■ YOUR ASSIGNMENT:
Reproduce the entries. Each one must match the original exactly.

■ MATERIAL PROVIDED:
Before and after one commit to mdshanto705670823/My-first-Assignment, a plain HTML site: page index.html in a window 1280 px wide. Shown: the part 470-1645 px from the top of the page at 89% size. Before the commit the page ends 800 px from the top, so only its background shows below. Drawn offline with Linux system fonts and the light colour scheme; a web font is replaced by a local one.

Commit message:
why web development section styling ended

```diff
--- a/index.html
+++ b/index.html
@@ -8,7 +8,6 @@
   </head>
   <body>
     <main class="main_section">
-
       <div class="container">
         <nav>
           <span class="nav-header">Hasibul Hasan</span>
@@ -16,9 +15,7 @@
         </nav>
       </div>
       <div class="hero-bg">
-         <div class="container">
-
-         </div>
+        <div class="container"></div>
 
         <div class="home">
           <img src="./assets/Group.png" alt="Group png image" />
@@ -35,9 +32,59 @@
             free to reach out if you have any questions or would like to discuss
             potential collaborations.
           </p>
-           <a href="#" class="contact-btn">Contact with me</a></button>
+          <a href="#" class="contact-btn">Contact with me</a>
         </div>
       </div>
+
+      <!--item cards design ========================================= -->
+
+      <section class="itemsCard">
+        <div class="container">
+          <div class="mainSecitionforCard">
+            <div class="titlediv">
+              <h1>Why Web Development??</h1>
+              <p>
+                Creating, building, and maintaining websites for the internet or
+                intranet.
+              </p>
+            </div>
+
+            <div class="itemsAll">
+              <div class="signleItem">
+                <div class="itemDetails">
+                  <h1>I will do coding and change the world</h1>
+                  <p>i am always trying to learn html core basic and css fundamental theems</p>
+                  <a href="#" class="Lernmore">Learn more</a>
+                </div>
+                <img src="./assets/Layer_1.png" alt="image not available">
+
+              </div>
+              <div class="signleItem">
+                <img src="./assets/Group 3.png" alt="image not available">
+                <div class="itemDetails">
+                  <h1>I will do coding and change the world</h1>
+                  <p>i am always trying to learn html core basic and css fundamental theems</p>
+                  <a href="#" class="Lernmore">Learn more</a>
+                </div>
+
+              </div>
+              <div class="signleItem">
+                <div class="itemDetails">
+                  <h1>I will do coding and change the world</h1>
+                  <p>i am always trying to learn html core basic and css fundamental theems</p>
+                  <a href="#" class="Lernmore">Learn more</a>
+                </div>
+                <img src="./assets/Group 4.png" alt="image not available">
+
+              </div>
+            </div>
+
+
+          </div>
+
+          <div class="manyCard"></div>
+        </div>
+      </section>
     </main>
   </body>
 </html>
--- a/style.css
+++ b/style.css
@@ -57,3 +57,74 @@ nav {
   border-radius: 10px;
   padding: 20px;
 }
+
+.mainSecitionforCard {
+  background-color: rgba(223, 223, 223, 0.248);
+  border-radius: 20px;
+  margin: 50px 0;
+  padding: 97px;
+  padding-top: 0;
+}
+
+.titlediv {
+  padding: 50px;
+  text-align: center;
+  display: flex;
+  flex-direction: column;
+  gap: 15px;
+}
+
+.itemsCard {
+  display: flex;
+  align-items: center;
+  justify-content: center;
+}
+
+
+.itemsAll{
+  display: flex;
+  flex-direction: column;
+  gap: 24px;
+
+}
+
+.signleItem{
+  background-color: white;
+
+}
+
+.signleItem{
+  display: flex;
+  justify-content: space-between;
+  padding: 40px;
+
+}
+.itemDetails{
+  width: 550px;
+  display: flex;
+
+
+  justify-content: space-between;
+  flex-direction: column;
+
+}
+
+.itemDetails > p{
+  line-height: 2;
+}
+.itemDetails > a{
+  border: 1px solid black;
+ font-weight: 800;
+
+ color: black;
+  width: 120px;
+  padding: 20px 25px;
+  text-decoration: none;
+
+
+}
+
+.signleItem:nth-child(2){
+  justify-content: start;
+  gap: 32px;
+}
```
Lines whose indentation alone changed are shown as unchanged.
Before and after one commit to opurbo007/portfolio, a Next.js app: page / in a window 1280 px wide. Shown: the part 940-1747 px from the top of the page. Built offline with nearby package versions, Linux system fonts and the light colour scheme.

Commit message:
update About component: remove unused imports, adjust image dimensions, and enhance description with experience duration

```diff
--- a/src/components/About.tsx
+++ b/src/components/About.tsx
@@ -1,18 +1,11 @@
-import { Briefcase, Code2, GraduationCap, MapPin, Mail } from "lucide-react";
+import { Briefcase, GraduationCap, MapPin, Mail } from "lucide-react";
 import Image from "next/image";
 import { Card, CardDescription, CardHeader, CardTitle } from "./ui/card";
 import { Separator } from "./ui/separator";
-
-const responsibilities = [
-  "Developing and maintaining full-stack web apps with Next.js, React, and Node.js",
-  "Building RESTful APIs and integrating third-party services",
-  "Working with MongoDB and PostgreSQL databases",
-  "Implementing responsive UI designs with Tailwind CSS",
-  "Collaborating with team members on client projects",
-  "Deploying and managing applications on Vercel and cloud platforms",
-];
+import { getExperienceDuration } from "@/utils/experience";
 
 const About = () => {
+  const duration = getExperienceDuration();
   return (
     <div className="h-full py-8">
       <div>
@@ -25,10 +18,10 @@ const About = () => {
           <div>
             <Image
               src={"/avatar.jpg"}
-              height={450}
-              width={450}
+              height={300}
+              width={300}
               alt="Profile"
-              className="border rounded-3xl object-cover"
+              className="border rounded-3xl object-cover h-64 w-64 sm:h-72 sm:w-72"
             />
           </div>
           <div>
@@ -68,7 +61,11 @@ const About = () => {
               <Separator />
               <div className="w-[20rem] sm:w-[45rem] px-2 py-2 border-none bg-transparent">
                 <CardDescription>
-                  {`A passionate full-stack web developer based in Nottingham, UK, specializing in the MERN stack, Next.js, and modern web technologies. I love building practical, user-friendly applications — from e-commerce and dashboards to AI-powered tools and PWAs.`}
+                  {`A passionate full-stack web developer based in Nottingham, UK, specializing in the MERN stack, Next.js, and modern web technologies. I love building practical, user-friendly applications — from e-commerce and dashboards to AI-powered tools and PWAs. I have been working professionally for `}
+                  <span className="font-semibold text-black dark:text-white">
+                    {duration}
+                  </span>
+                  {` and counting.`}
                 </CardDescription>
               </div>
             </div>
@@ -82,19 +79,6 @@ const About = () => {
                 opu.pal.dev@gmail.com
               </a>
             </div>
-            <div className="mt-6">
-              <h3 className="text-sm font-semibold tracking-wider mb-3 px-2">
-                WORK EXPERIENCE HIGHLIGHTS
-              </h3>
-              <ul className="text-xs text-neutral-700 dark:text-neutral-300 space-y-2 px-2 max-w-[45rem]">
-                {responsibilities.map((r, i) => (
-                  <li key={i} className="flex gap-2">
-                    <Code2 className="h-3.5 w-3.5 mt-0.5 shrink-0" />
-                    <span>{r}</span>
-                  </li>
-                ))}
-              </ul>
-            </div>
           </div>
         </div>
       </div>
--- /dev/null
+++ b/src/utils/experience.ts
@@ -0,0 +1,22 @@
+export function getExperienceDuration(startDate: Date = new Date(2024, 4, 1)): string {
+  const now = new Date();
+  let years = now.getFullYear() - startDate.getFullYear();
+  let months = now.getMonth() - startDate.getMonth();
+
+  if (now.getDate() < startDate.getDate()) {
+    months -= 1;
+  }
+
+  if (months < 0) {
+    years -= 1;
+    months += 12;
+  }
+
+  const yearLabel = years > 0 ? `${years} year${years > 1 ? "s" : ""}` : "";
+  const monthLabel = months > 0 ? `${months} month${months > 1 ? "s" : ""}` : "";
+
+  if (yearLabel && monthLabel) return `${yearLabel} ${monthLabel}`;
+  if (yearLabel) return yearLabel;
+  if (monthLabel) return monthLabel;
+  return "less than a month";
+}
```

■ ANSWER:
Before and after one commit to mdshanto705670823/My-first-Assignment, a plain HTML site: page index.html in a window 1280 px wide. Shown: the part 470-1645 px from the top of the page at 89% size. Before the commit the page ends 800 px from the top, so only its background shows below. Drawn offline with Linux system fonts and the light colour scheme; a web font is replaced by a local one.

Commit message:
why web development section styling ended

```diff
--- a/index.html
+++ b/index.html
@@ -8,7 +8,6 @@
   </head>
   <body>
     <main class="main_section">
-
       <div class="container">
         <nav>
           <span class="nav-header">Hasibul Hasan</span>
@@ -16,9 +15,7 @@
         </nav>
       </div>
       <div class="hero-bg">
-         <div class="container">
-
-         </div>
+        <div class="container"></div>
 
         <div class="home">
           <img src="./assets/Group.png" alt="Group png image" />
@@ -35,9 +32,59 @@
             free to reach out if you have any questions or would like to discuss
             potential collaborations.
           </p>
-           <a href="#" class="contact-btn">Contact with me</a></button>
+          <a href="#" class="contact-btn">Contact with me</a>
         </div>
       </div>
+
+      <!--item cards design ========================================= -->
+
+      <section class="itemsCard">
+        <div class="container">
+          <div class="mainSecitionforCard">
+            <div class="titlediv">
+              <h1>Why Web Development??</h1>
+              <p>
+                Creating, building, and maintaining websites for the internet or
+                intranet.
+              </p>
+            </div>
+
+            <div class="itemsAll">
+              <div class="signleItem">
+                <div class="itemDetails">
+                  <h1>I will do coding and change the world</h1>
+                  <p>i am always trying to learn html core basic and css fundamental theems</p>
+                  <a href="#" class="Lernmore">Learn more</a>
+                </div>
+                <img src="./assets/Layer_1.png" alt="image not available">
+
+              </div>
+              <div class="signleItem">
+                <img src="./assets/Group 3.png" alt="image not available">
+                <div class="itemDetails">
+                  <h1>I will do coding and change the world</h1>
+                  <p>i am always trying to learn html core basic and css fundamental theems</p>
+                  <a href="#" class="Lernmore">Learn more</a>
+                </div>
+
+              </div>
+              <div class="signleItem">
+                <div class="itemDetails">
+                  <h1>I will do coding and change the world</h1>
+                  <p>i am always trying to learn html core basic and css fundamental theems</p>
+                  <a href="#" class="Lernmore">Learn more</a>
+                </div>
+                <img src="./assets/Group 4.png" alt="image not available">
+
+              </div>
+            </div>
+
+
+          </div>
+
+          <div class="manyCard"></div>
+        </div>
+      </section>
     </main>
   </body>
 </html>
--- a/style.css
+++ b/style.css
@@ -57,3 +57,74 @@ nav {
   border-radius: 10px;
   padding: 20px;
 }
+
+.mainSecitionforCard {
+  background-color: rgba(223, 223, 223, 0.248);
+  border-radius: 20px;
+  margin: 50px 0;
+  padding: 97px;
+  padding-top: 0;
+}
+
+.titlediv {
+  padding: 50px;
+  text-align: center;
+  display: flex;
+  flex-direction: column;
+  gap: 15px;
+}
+
+.itemsCard {
+  display: flex;
+  align-items: center;
+  justify-content: center;
+}
+
+
+.itemsAll{
+  display: flex;
+  flex-direction: column;
+  gap: 24px;
+
+}
+
+.signleItem{
+  background-color: white;
+
+}
+
+.signleItem{
+  display: flex;
+  justify-content: space-between;
+  padding: 40px;
+
+}
+.itemDetails{
+  width: 550px;
+  display: flex;
+
+
+  justify-content: space-between;
+  flex-direction: column;
+
+}
+
+.itemDetails > p{
+  line-height: 2;
+}
+.itemDetails > a{
+  border: 1px solid black;
+ font-weight: 800;
+
+ color: black;
+  width: 120px;
+  padding: 20px 25px;
+  text-decoration: none;
+
+
+}
+
+.signleItem:nth-child(2){
+  justify-content: start;
+  gap: 32px;
+}
```
Lines whose indentation alone changed are shown as unchanged.
Before and after one commit to opurbo007/portfolio, a Next.js app: page / in a window 1280 px wide. Shown: the part 940-1747 px from the top of the page. Built offline with nearby package versions, Linux system fonts and the light colour scheme.

Commit message:
update About component: remove unused imports, adjust image dimensions, and enhance description with experience duration

```diff
--- a/src/components/About.tsx
+++ b/src/components/About.tsx
@@ -1,18 +1,11 @@
-import { Briefcase, Code2, GraduationCap, MapPin, Mail } from "lucide-react";
+import { Briefcase, GraduationCap, MapPin, Mail } from "lucide-react";
 import Image from "next/image";
 import { Card, CardDescription, CardHeader, CardTitle } from "./ui/card";
 import { Separator } from "./ui/separator";
-
-const responsibilities = [
-  "Developing and maintaining full-stack web apps with Next.js, React, and Node.js",
-  "Building RESTful APIs and integrating third-party services",
-  "Working with MongoDB and PostgreSQL databases",
-  "Implementing responsive UI designs with Tailwind CSS",
-  "Collaborating with team members on client projects",
-  "Deploying and managing applications on Vercel and cloud platforms",
-];
+import { getExperienceDuration } from "@/utils/experience";
 
 const About = () => {
+  const duration = getExperienceDuration();
   return (
     <div className="h-full py-8">
       <div>
@@ -25,10 +18,10 @@ const About = () => {
           <div>
             <Image
               src={"/avatar.jpg"}
-              height={450}
-              width={450}
+              height={300}
+              width={300}
               alt="Profile"
-              className="border rounded-3xl object-cover"
+              className="border rounded-3xl object-cover h-64 w-64 sm:h-72 sm:w-72"
             />
           </div>
           <div>
@@ -68,7 +61,11 @@ const About = () => {
               <Separator />
               <div className="w-[20rem] sm:w-[45rem] px-2 py-2 border-none bg-transparent">
                 <CardDescription>
-                  {`A passionate full-stack web developer based in Nottingham, UK, specializing in the MERN stack, Next.js, and modern web technologies. I love building practical, user-friendly applications — from e-commerce and dashboards to AI-powered tools and PWAs.`}
+                  {`A passionate full-stack web developer based in Nottingham, UK, specializing in the MERN stack, Next.js, and modern web technologies. I love building practical, user-friendly applications — from e-commerce and dashboards to AI-powered tools and PWAs. I have been working professionally for `}
+                  <span className="font-semibold text-black dark:text-white">
+                    {duration}
+                  </span>
+                  {` and counting.`}
                 </CardDescription>
               </div>
             </div>
@@ -82,19 +79,6 @@ const About = () => {
                 opu.pal.dev@gmail.com
               </a>
             </div>
-            <div className="mt-6">
-              <h3 className="text-sm font-semibold tracking-wider mb-3 px-2">
-                WORK EXPERIENCE HIGHLIGHTS
-              </h3>
-              <ul className="text-xs text-neutral-700 dark:text-neutral-300 space-y-2 px-2 max-w-[45rem]">
-                {responsibilities.map((r, i) => (
-                  <li key={i} className="flex gap-2">
-                    <Code2 className="h-3.5 w-3.5 mt-0.5 shrink-0" />
-                    <span>{r}</span>
-                  </li>
-                ))}
-              </ul>
-            </div>
           </div>
         </div>
       </div>
--- /dev/null
+++ b/src/utils/experience.ts
@@ -0,0 +1,22 @@
+export function getExperienceDuration(startDate: Date = new Date(2024, 4, 1)): string {
+  const now = new Date();
+  let years = now.getFullYear() - startDate.getFullYear();
+  let months = now.getMonth() - startDate.getMonth();
+
+  if (now.getDate() < startDate.getDate()) {
+    months -= 1;
+  }
+
+  if (months < 0) {
+    years -= 1;
+    months += 12;
+  }
+
+  const yearLabel = years > 0 ? `${years} year${years > 1 ? "s" : ""}` : "";
+  const monthLabel = months > 0 ? `${months} month${months > 1 ? "s" : ""}` : "";
+
+  if (yearLabel && monthLabel) return `${yearLabel} ${monthLabel}`;
+  if (yearLabel) return yearLabel;
+  if (monthLabel) return monthLabel;
+  return "less than a month";
+}
```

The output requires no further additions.